Portugal: "Rethink lithium" - "Avoid environmental disaster"!Published by MAC on 2019-11-05
Source: Environment South East Euope
That's an NGO demand
Citizens of Portugal have been increasingly militating against a new government's policy to back lithium mining, regarding it as threatening to land and water, according to the NGO Quercus.
Portugal NGO Quercus urges government to ‘rethink lithium’ and avoid
Environment South East Europe
3 November 2019.
Environmental NGO Quercus is urging the newly-inaugurated Portuguese
government to rethink its strategy for lithium exploration in order to
avoid an environmental disaster.
With the whole lithium debate high in the public eye – particularly over
allegations of insider ‘dirty dealing’ – Quercus has stressed the
importance of listening to “legitimate concerns” of populations,
councils and environmental associations.
“If NGOs, mayors, councillors and people are against, I believe the
government will reconsider”, Quercus’ Paulo do Carmo told Lusa [new agency].
“This is not about just digging our heels in for the sake of it. We’re
hoping the decision of the secretary of state regarding around 10 new
areas of lithium exploration will protect the lives of Portuguese
people, nature conservation and the value and biodiversity of the interior.
“We’re hoping his report does not translate into an environmental
disaster for Portugal”.
But as the secretary of state concerned is João Galamba – the man
highlighted in a recent TV exposé – environmentalists admit to being
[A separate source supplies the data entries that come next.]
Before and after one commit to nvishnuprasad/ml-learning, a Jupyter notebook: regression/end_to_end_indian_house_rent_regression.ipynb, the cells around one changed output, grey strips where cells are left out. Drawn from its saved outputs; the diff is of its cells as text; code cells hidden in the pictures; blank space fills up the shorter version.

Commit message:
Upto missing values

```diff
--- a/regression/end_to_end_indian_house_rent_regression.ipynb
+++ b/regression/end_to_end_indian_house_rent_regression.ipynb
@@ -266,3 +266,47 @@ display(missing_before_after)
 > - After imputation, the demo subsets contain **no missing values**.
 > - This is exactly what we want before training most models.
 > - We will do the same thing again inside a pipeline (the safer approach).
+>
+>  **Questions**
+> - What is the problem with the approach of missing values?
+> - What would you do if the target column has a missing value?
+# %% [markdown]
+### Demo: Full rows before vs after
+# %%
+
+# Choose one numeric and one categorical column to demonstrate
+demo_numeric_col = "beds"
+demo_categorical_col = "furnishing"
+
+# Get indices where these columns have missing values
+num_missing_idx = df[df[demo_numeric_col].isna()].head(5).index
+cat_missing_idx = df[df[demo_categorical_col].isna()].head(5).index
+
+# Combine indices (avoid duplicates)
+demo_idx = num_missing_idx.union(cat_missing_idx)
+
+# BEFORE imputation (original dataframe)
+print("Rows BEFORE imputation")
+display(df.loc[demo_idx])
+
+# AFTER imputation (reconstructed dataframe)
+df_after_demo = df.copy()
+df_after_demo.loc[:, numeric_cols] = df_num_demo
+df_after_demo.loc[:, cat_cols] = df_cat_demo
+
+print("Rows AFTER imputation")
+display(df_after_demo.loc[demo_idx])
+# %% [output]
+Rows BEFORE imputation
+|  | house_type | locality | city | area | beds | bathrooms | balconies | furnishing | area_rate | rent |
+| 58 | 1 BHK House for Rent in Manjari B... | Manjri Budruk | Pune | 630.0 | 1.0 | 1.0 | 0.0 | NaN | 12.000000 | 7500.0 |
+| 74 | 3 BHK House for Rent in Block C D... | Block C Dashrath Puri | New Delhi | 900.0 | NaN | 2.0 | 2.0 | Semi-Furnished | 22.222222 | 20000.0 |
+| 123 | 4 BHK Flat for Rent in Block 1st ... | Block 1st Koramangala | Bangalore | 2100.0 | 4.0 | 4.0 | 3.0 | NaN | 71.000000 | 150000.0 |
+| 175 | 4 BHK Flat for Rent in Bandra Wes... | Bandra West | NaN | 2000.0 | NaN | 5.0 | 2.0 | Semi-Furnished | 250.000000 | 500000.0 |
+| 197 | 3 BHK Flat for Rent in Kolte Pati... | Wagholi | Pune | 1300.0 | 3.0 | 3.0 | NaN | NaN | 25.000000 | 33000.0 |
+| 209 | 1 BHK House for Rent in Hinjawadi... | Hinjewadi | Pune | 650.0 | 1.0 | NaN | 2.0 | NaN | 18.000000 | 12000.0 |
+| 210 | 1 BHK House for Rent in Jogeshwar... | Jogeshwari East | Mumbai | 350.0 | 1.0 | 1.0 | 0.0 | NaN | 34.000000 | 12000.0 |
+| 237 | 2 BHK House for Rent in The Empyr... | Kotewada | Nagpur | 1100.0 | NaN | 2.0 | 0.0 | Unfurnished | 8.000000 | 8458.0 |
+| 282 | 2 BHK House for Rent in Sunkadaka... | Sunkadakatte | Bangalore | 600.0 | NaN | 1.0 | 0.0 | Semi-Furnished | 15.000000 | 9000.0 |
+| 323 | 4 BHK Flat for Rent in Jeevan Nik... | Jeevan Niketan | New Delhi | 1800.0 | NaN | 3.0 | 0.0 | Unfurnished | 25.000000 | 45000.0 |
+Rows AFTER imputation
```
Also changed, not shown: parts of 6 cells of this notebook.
“concerned”, particularly as Galamba’s report will affect “thousands of
hectares across several points of the country”.
In Quercus’ view, exploration planned for natural parks and protected
areas will have a “violent impact on underground water sources”,
affecting homes, businesses and ways of life that rely on water pumped
Projects outlined for the Serras de Estrela and Malcata, for Serra
d’Arga in the Minho region, for Argemela in Castelo Branco, for Nelas
(Viseu) and Boticas (Vila Real) are diametrically opposed to the
government’s pledge for a transition towards renewable energies, said
“This would be anything but. We’re talking about open-pit mining…” more
often than not in interior regions already affected by dwindling
The government’s way forwards “should not seriously affect the lives of
people who have chosen to live in the interior”, do Carmo told Lusa,
adding that it’s all very well for the State to have assessed the
potential (financial worth of) lithium exploration in this country, but
it must also assess how people will be able to live alongside it.
Lusa adds that while several people’s protests have mobilised against
plans for lithium exploration, economy minister Pedro Siza Vieira has
tried to dismiss fears as unfounded – saying the use of mineral
resources “must always safeguard and respect the environment”.
At the same time however Siza Vieira has emphasised that the
government’s objectives go beyond lithium exploration. It hopes to
promote a refinery on national soil, thus ensuring increased profits for